Addiction to being busy is popularly portrayed as a toxic feature of modernity. The acceleration of everyday life is nostalgically compared to the past, when life was supposedly simpler. Yet the question of how best to spend time has always been fiercely contested. The contemporary obsession with over-activity can be given some perspective by considering how humans have balanced periods of activity and repose over the course of history.
The Christmas season, of course, is an appropriate time of year to reflect on busyness. The time between Christmas and New Year should be a time for reflection and relaxation, but is often stressed. Rather than taking time out after the busyness of Christmas preparations, many of us find ourselves in a whirlwind of sales shopping, sporting activities, or visiting friends or family. One form of busyness is replaced by another. Being busy has become so ubiquitous it has come to mean everything and nothing. As more people identify with the problem of busyness, some of us seek advice from time management experts about how to manage our busy lives.
But data suggests that we are not as busy as we think we are. Social scientists who specialise in researching everyday time-use can compare trends in how we spend time from the 1960s onwards. The UK expert on time use, Jonathan Gershuny, claims that actual time spent in work has not increased since the 1960s – but what we mean by busyness has changed over time. In his view, busyness has become a badge of honour.
There are a number of reasons for this change in definition. More women in the workforce means that more households have to juggle both partners working with the demands of domestic routines. Meanwhile, social prestige is associated with being busy and, as we often experience at Christmas, leisure time has become more of an intensive experience.
Busyness in the past
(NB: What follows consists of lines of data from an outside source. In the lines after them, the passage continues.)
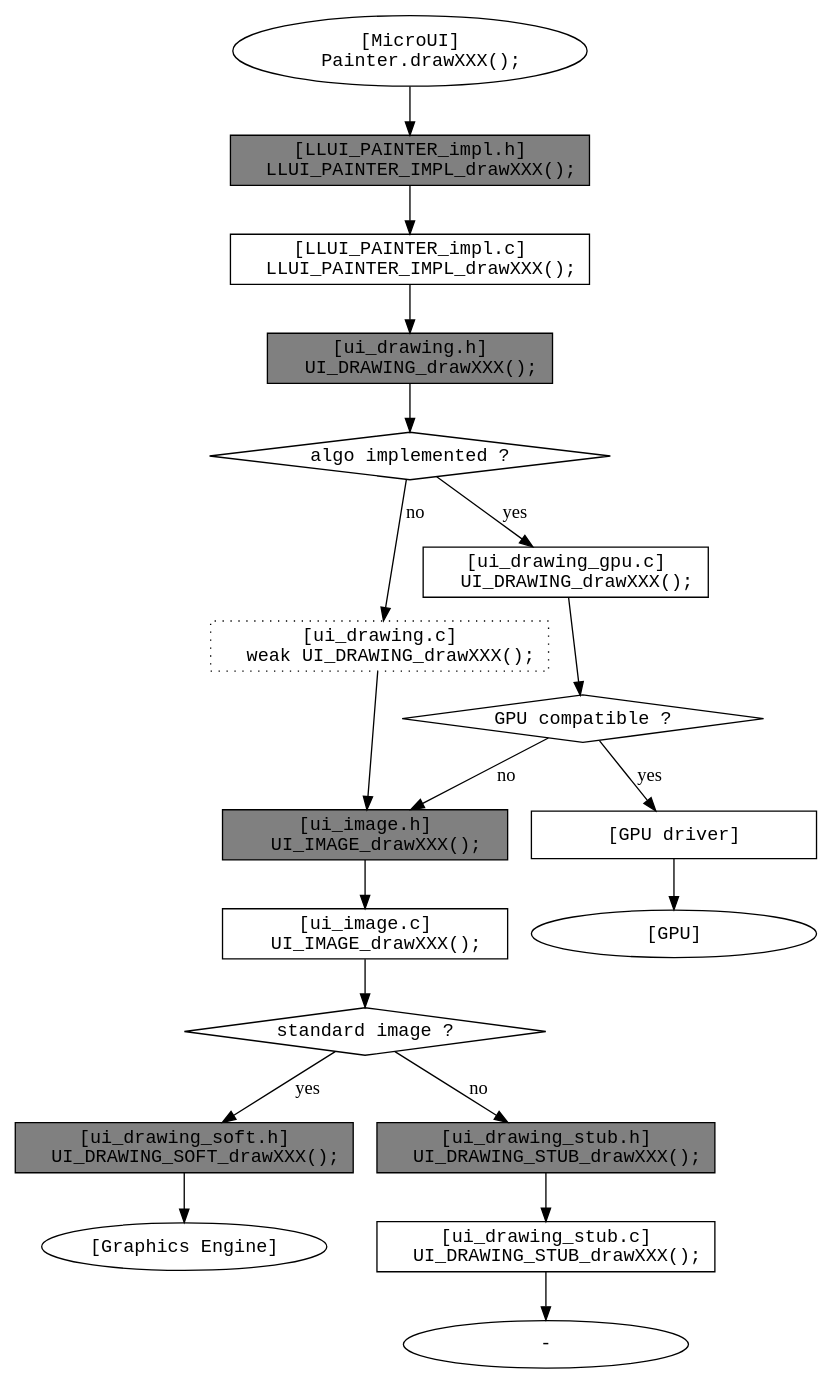
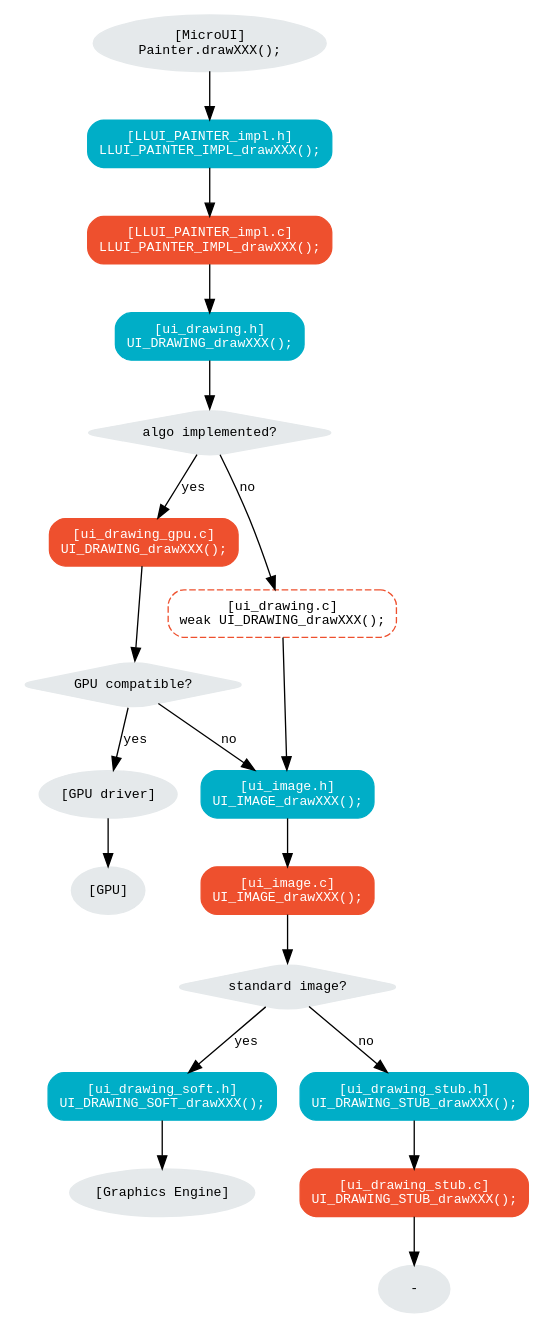
Before and after one commit to MicroEJ/docs: the first of 4 diagrams in VEEPortingGuide/uiImageCore.rst, drawn with Graphviz. The commit also changed other lines of this file and 2 other files, not shown here.

Commit message:
Update graphs look.

```diff
--- a/VEEPortingGuide/uiImageCore.rst
+++ b/VEEPortingGuide/uiImageCore.rst
@@ -100,62 +100,66 @@
 .. graphviz::
 
    digraph {
       ratio="auto"
       splines="true";
-      node [style=filled fillcolor=white shape=rectangle fontname=monospace fontcolor=black width=3];
-         
+      node [style="filled,rounded" fontname="courier new" fontsize="10"]
+
+      { //in/out
+         node [shape="ellipse" color="#e5e9eb" fontcolor="black"] mui UID_soft_c UID_gpu_driver UID_gpu_hard stub
+      }
+      { // h
+         node [shape="box" color="#00aec7" fontcolor="white"] LLUI_h UID_h UID_soft_h UID_stub_h UII_h
+      }
+      { // c
+         node [shape="box" color="#ee502e" fontcolor="white"] LLUI_c UID_stub_c UII_c UID_gpu_c
+      }
+      { // weak
+         node [shape="box" style="dashed,rounded" color="#ee502e"] UID_weak_c
+      }
+      { // choice
+         node [shape="diamond" color="#e5e9eb"] UID_cond UID_gpu_cond UII_cond
+      }
+
       // --- SIMPLE FLOW ELEMENTS -- //
 
-      mui [label="[MicroUI]
-      Painter.drawXXX();" shape=ellipse] 
-      LLUI_h [label="[LLUI_PAINTER_impl.h]
-      LLUI_PAINTER_IMPL_drawXXX();" fillcolor=gray]
-      LLUI_c [label="[LLUI_PAINTER_impl.c]
-      LLUI_PAINTER_IMPL_drawXXX();"]
-      UID_h [label="[ui_drawing.h]
-      UI_DRAWING_drawXXX();" fillcolor=gray]
-      UID_weak_c [label="[ui_drawing.c]
-      weak UI_DRAWING_drawXXX();" style=dotted]
-      UID_soft_h [label="[ui_drawing_soft.h]
-      UI_DRAWING_SOFT_drawXXX();" fillcolor=gray]
-      UID_soft_c [label="[Graphics Engine]" shape=ellipse]
+      mui [label="[MicroUI]\nPainter.drawXXX();"] 
+      LLUI_h [label="[LLUI_PAINTER_impl.h]\nLLUI_PAINTER_IMPL_drawXXX();"]
+      LLUI_c [label="[LLUI_PAINTER_impl.c]\nLLUI_PAINTER_IMPL_drawXXX();"]
+      UID_h [label="[ui_drawing.h]\nUI_DRAWING_drawXXX();"]
+      UID_weak_c [label="[ui_drawing.c]\nweak UI_DRAWING_drawXXX();"]
+      UID_soft_h [label="[ui_drawing_soft.h]\nUI_DRAWING_SOFT_drawXXX();"]
+      UID_soft_c [label="[Graphics Engine]"]
 
       // --- GPU FLOW ELEMENTS -- //
 
-      UID_cond [label="algo implemented ?" shape=diamond]
-      UID_gpu_c [label="[ui_drawing_gpu.c]
-      UI_DRAWING_drawXXX();"]
-      UID_gpu_cond [label="GPU compatible ?" shape=diamond]
+      UID_cond [label="algo implemented?"]
+      UID_gpu_c [label="[ui_drawing_gpu.c]\nUI_DRAWING_drawXXX();"]
+      UID_gpu_cond [label="GPU compatible?"]
       UID_gpu_driver [label="[GPU driver]"]
-      UID_gpu_hard [label="[GPU]" shape=ellipse]
+      UID_gpu_hard [label="[GPU]"]
 
-      UID_stub_h [label="[ui_drawing_stub.h]
-      UI_DRAWING_STUB_drawXXX();" fillcolor=gray]
-      UID_stub_c [label="[ui_drawing_stub.c]
-      UI_DRAWING_STUB_drawXXX();"]
-      stub [label="-" shape=ellipse]
+      UID_stub_h [label="[ui_drawing_stub.h]\nUI_DRAWING_STUB_drawXXX();"]
+      UID_stub_c [label="[ui_drawing_stub.c]\nUI_DRAWING_STUB_drawXXX();"]
+      stub [label="-"]
 
       // --- MULTIPLE IMAGES FLOW ELEMENTS -- //
 
-      UII_h [label="[ui_image.h]
-      UI_IMAGE_drawXXX();" fillcolor=gray]
-      UII_c [label="[ui_image.c]
-      UI_IMAGE_drawXXX();"]
-      UII_cond [label="standard image ?" shape=diamond]
-
+      UII_h [label="[ui_image.h]\nUI_IMAGE_drawXXX();"]
+      UII_c [label="[ui_image.c]\nUI_IMAGE_drawXXX();"]
+      UII_cond [label="standard image?"]
 
       // --- FLOW -- //
 
       mui->LLUI_h->LLUI_c->UID_h->UID_cond
-      UID_cond->UID_weak_c [label="no"]
+      UID_cond->UID_weak_c [label="no" fontname="courier new" fontsize="10"]
       UID_weak_c->UII_h->UII_c->UII_cond
-      UID_cond->UID_gpu_c [label="yes"]
+      UID_cond->UID_gpu_c [label="yes" fontname="courier new" fontsize="10"]
       UID_gpu_c->UID_gpu_cond
-      UID_gpu_cond->UII_h [label="no"]
-      UID_gpu_cond->UID_gpu_driver [label="yes"]
+      UID_gpu_cond->UII_h [label="no" fontname="courier new" fontsize="10"]
+      UID_gpu_cond->UID_gpu_driver [label="yes" fontname="courier new" fontsize="10"]
       UID_gpu_driver->UID_gpu_hard
-      UII_cond->UID_soft_h [label="yes"]
-      UII_cond->UID_stub_h [label="no"]
+      UII_cond->UID_soft_h [label="yes" fontname="courier new" fontsize="10"]
+      UII_cond->UID_stub_h [label="no" fontname="courier new" fontsize="10"]
       UID_soft_h->UID_soft_c
       UID_stub_h->UID_stub_c->stub
    }
```
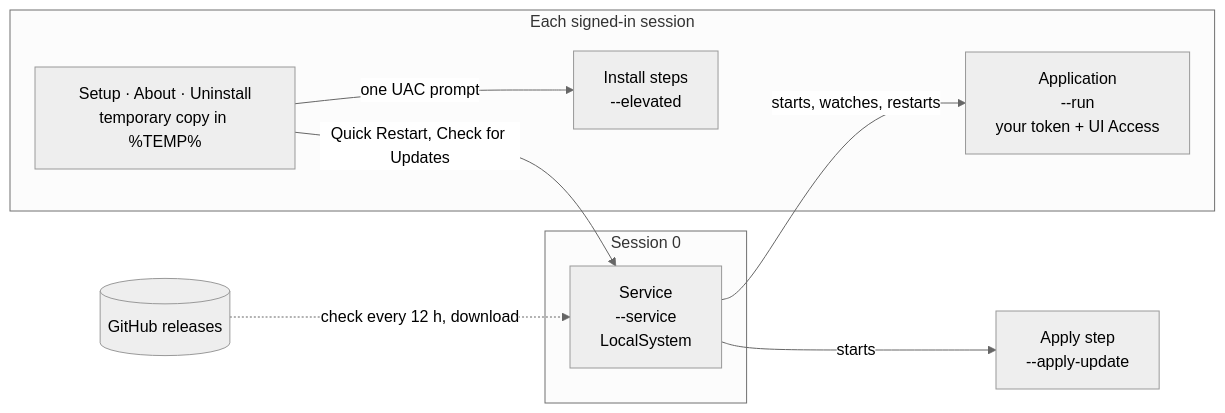
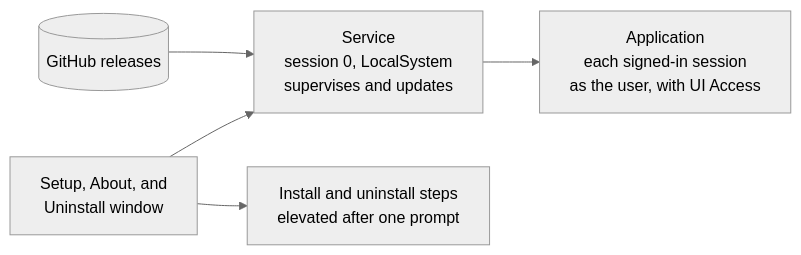
One commit to Jason-JP-Yang/Screenshot-Toolkit changed the first of 3 diagrams in README.md. Above: the diagram before and after it, drawn with Mermaid (neutral theme). The commit also changed other lines of this file and 24 other files, not shown here.

````diff
--- a/README.md
+++ b/README.md
@@ -342,17 +352,7 @@
 ```mermaid
 flowchart LR
-    subgraph S0["Session 0"]
-        SVC["Service<br/>--service<br/>LocalSystem"]
-    end
-    subgraph US["Each signed-in session"]
-        APP["Application<br/>--run<br/>your token + UI Access"]
-        WIN["Setup · About · Uninstall<br/>temporary copy in %TEMP%"]
-        ELEV["Install steps<br/>--elevated"]
-    end
-    GH[("GitHub releases")]
-    SVC -- "starts, watches, restarts" --> APP
-    SVC -- "starts" --> UPD["Apply step<br/>--apply-update"]
-    GH -. "check every 12 h, download" .-> SVC
-    WIN -- "Quick Restart, Check for Updates" --> SVC
-    WIN -- "one UAC prompt" --> ELEV
+    GH[("GitHub releases")] --> SVC["Service<br/>session 0, LocalSystem<br/>supervises and updates"]
+    SVC --> APP["Application<br/>each signed-in session<br/>as the user, with UI Access"]
+    WIN["Setup, About, and<br/>Uninstall window"] --> SVC
+    WIN --> ELEV["Install and uninstall steps<br/>elevated after one prompt"]
 ```
````
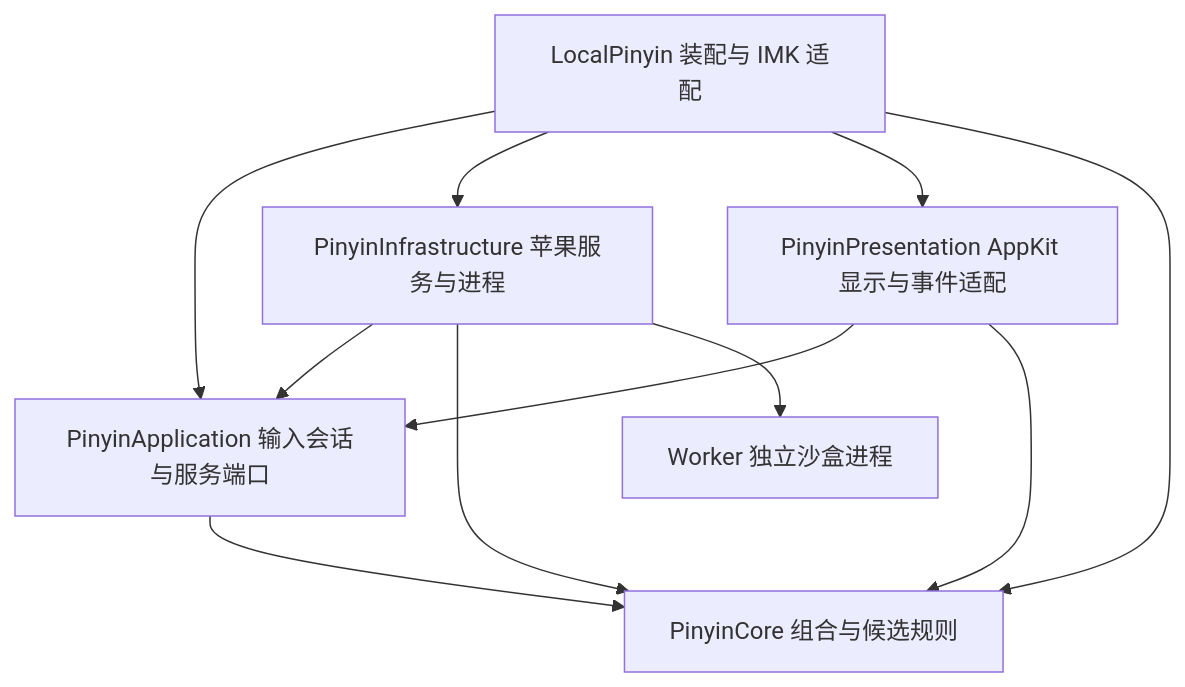
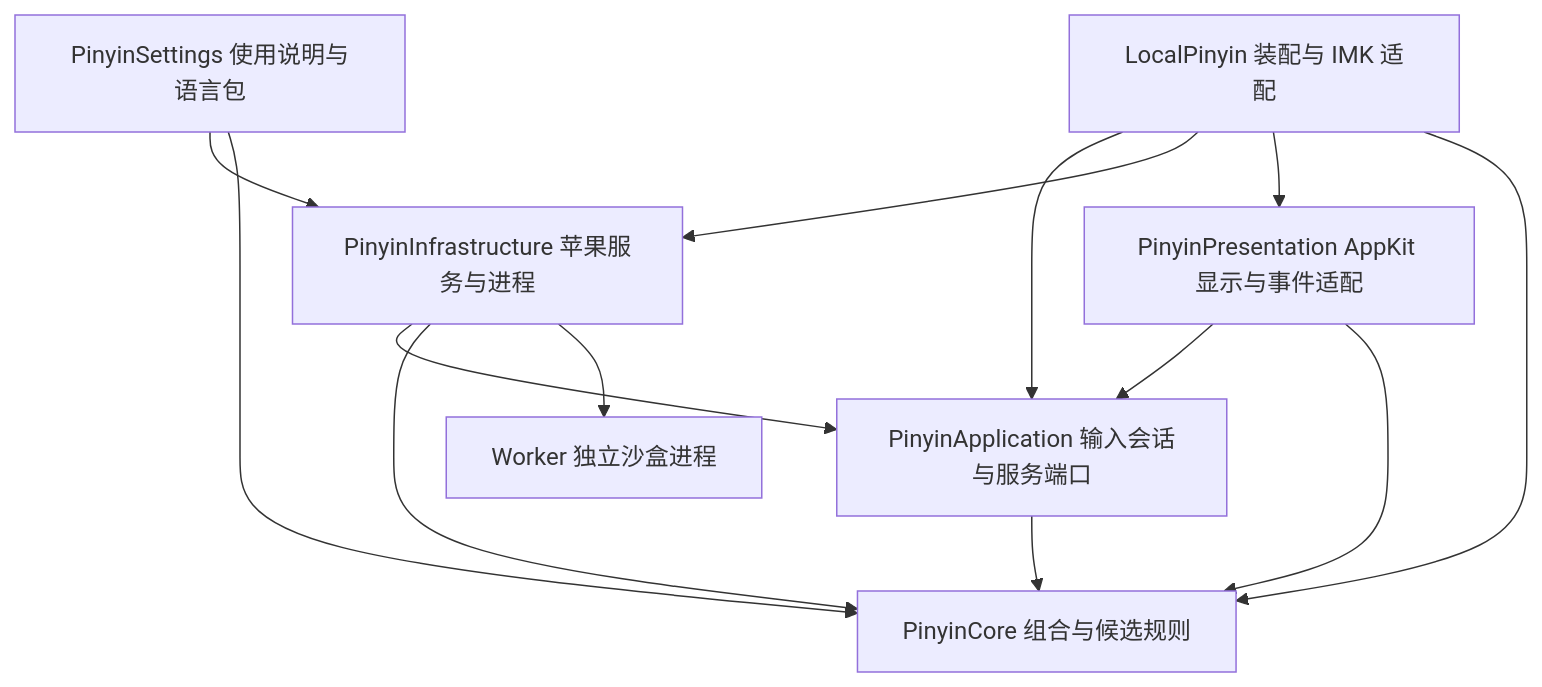
Before and after one commit to SMILEWYH/LocalPinyinLab: the first of 2 diagrams in Docs/ARCHITECTURE.md, drawn with Mermaid. The commit also changed other lines of this file and 38 other files, not shown here.

````diff
--- a/Docs/ARCHITECTURE.md
+++ b/Docs/ARCHITECTURE.md
@@ -7,13 +7,15 @@
 ```mermaid
 flowchart TD
     App[LocalPinyin 装配与 IMK 适配] --> Application[PinyinApplication 输入会话与服务端口]
     App --> Infrastructure[PinyinInfrastructure 苹果服务与进程]
     App --> Presentation[PinyinPresentation AppKit 显示与事件适配]
     App --> Core[PinyinCore 组合与候选规则]
+    Settings[PinyinSettings 使用说明与语言包] --> Infrastructure
+    Settings --> Core
     Infrastructure --> Application
     Infrastructure --> Core
     Presentation --> Application
     Presentation --> Core
     Application --> Core
     Infrastructure --> Worker[Worker 独立沙盒进程]
 ```
````
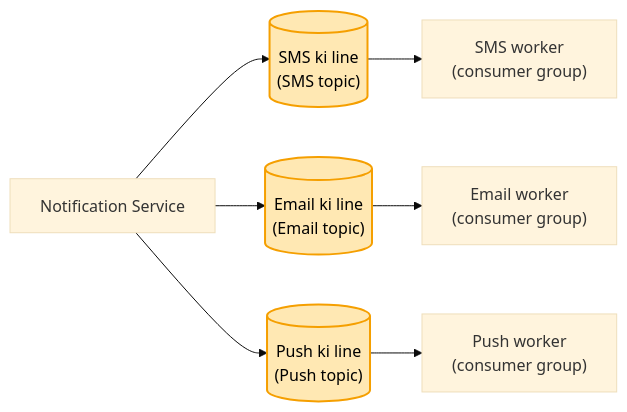
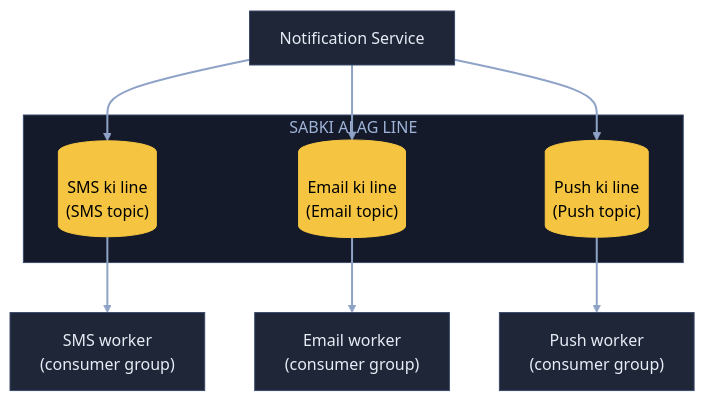
Before and after one commit to ArpanMaheshwari144/Prep: the second of 9 diagrams in 04_HLD/SYSTEM_DESIGNS/04_notification_system/04_notification_system.md, drawn with Mermaid (base theme). The commit also changed other lines of this file, not shown here.

Commit message:
Notification: 9 diagram YouTube (reel) wale card andaaz me

````diff
--- a/04_HLD/SYSTEM_DESIGNS/04_notification_system/04_notification_system.md
+++ b/04_HLD/SYSTEM_DESIGNS/04_notification_system/04_notification_system.md
@@ -62,12 +76,24 @@
 ```mermaid
-flowchart LR
-    N["Notification Service"] --> S[("SMS ki line<br/>(SMS topic)")]
-    N --> E[("Email ki line<br/>(Email topic)")]
-    N --> P[("Push ki line<br/>(Push topic)")]
-    S --> SW["SMS worker<br/>(consumer group)"]
-    E --> EW["Email worker<br/>(consumer group)"]
-    P --> PW["Push worker<br/>(consumer group)"]
-    style S fill:#ffe8b3,stroke:#f59f00,stroke-width:2px,color:#000
-    style E fill:#ffe8b3,stroke:#f59f00,stroke-width:2px,color:#000
-    style P fill:#ffe8b3,stroke:#f59f00,stroke-width:2px,color:#000
+flowchart TB
+    N["Notification Service"]:::card
+    subgraph AL["SABKI ALAG LINE"]
+        S[("SMS ki line<br/>(SMS topic)")]:::pill
+        E[("Email ki line<br/>(Email topic)")]:::pill
+        P[("Push ki line<br/>(Push topic)")]:::pill
+    end
+    SW["SMS worker<br/>(consumer group)"]:::card
+    EW["Email worker<br/>(consumer group)"]:::card
+    PW["Push worker<br/>(consumer group)"]:::card
+    N --> S
+    N --> E
+    N --> P
+    S --> SW
+    E --> EW
+    P --> PW
+    linkStyle default stroke:#8fa3c7,stroke-width:2px
+    classDef card fill:#1e2638,stroke:#3a4a6b,color:#e8ecf5
+    classDef pill fill:#f5c542,stroke:#f5c542,color:#000
+    classDef good fill:#2e7d4f,stroke:#3fbf6f,color:#fff
+    classDef bad fill:#5c1f24,stroke:#e05561,color:#fff
+    style AL fill:#141a29,stroke:#3a4a6b,color:#9fb3d9
 ```
````
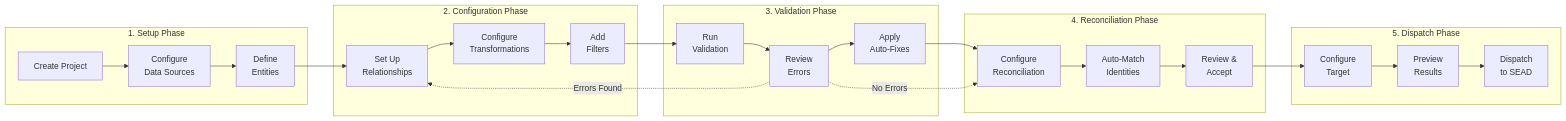
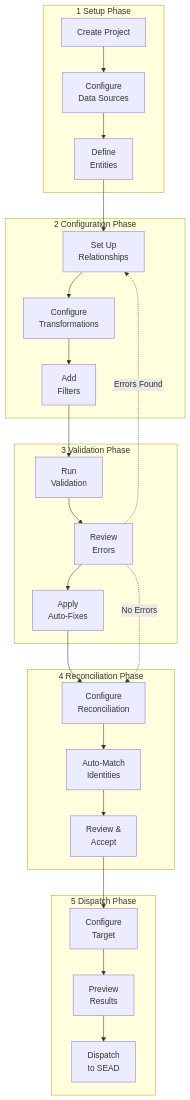
Before and after one commit to humlab-sead/sead_shape_shifter: the third of 15 diagrams in docs/SYSTEM_DIAGRAMS.md, drawn with Mermaid. The commit also changed other lines of this file and 6 other files, not shown here.

First line of the commit message:
feat: enhance system diagrams and improve UI/UX in project editor

````diff
--- a/docs/SYSTEM_DIAGRAMS.md
+++ b/docs/SYSTEM_DIAGRAMS.md
@@ -99,41 +113,41 @@
 ```mermaid
-flowchart LR
-    subgraph "1. Setup Phase"
+flowchart TB
+    subgraph "1 Setup Phase"
         A1[Create Project]
         A2[Configure<br/>Data Sources]
         A3[Define<br/>Entities]
     end
     
-    subgraph "2. Configuration Phase"
+    subgraph "2 Configuration Phase"
         B1[Set Up<br/>Relationships]
         B2[Configure<br/>Transformations]
         B3[Add<br/>Filters]
     end
     
-    subgraph "3. Validation Phase"
+    subgraph "3 Validation Phase"
         C1[Run<br/>Validation]
         C2[Review<br/>Errors]
         C3[Apply<br/>Auto-Fixes]
     end
     
-    subgraph "4. Reconciliation Phase"
+    subgraph "4 Reconciliation Phase"
         D1[Configure<br/>Reconciliation]
         D2[Auto-Match<br/>Identities]
         D3[Review &<br/>Accept]
     end
     
-    subgraph "5. Dispatch Phase"
+    subgraph "5 Dispatch Phase"
         E1[Configure<br/>Target]
         E2[Preview<br/>Results]
         E3[Dispatch<br/>to SEAD]
     end
     
     A1 --> A2 --> A3
     A3 --> B1 --> B2 --> B3
     B3 --> C1 --> C2 --> C3
     C3 --> D1 --> D2 --> D3
     D3 --> E1 --> E2 --> E3
     
     C2 -.->|Errors Found| B1
     C2 -.->|No Errors| D1
 ```
````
Despite the fact that it’s not possible to set up an experiment to test how life-work balance has changed over time, we should not assume that tensions about how to spend time are only relevant in the modern era. The diverse ways in which societies of the past negotiated their use of time is something I am discovering as part of my research on the social life of “busyness”.
In his classic essay, Time, Work-Discipline and Industrial Capitalism, the historian EP Thompson described how the victory of labour over leisure was one of the most significant achievements of industrialisation, yet one that was fiercely contested. It was a conflict, then, that existed before the industrial revolution.
Deliberations about how time should be spent are fundamental in philosophy and religion. The division between work and leisure is a key theme of both ancient Greek and early Judo-Christian philosophy. Aristotle, for example, argued that virtue was obtainable through contemplation, and not through endless activity.
The distinction between different paces of activity is also a key theme in the development of Western religious doctrine. In the Bible’s Book of Genesis, it is described how God turned the ground hard in order that Adam had to perform arduous labour to cultivate the Earth – as a punishment for original sin. And the Jewish commandment to keep the Sabbath is intended for religious observation unhindered by work.
The tension between activity and reflection is not one that can be easily resolved. It takes on different forms at different historical times. One of the most celebrated accounts of this is the German sociologist Max Weber’s explanation of the diligence of the Protestant work ethic and its importance in the development of capitalism. Weber describes the value of work as thought of by Calvinists as not a punishment for sin, but an expression of virtue and closeness to God.
But the dominance of capitalist modes of production did not do away with the idea that inactivity can be equally virtuous. EP Thompson explains that in the 19th century, moral debates about time recognised the value of hard work but also the necessity of marking time well. Historical debates about time and activity do not provide absolute clarity of how time should be spent, but highlight that different qualities of activity are equally valid.
Learning from the past
Returning to contemporary times, it is clear that our obsession with busyness is different from the Protestant work ethic: we find it difficult to balance hard work with our domestic chores and taxing social calendars. No longer do we counterpoise intensive work activity with time for repose – now “rest” is often just as hard work. This is particularly the case when the intensity of festive activities can overshadow the idea of the holiday period as a time of rest.
Busyness also points to another distinctive trait of modern everyday life: busyness is relational. Busy working and family lives involve juggling multiple responsibilities. Tensions about busyness are often to do with a lack of autonomy. We do not have time for ourselves as we rush around doing things for other people. We also use the excuse of being busy in order not to do things for each other, either at work or home.
The difference in how time is managed in the 21st compared to the 19th century, is that for many people, discipline around time is not imposed through organisational structures. The flexibility of contemporary work, including when and where we work, is unlike the imposition of clock-time discipline during the industrial revolution. Instead, we are expected to take control of our own lives, and managing this responsibility and our relationships with others is busy work.
If you do take time to reflect on your busy life, bear in mind that the solution may not necessarily be about how you manage your time, but rather how you manage your relationships with others. The biblical commandment to mark time well is a collective act, not an individual one. This is an important lesson about time we can take from the past.
Clare Holdsworth, Professor of Social Geography, Keele University.
This article first appeared on The Conversation.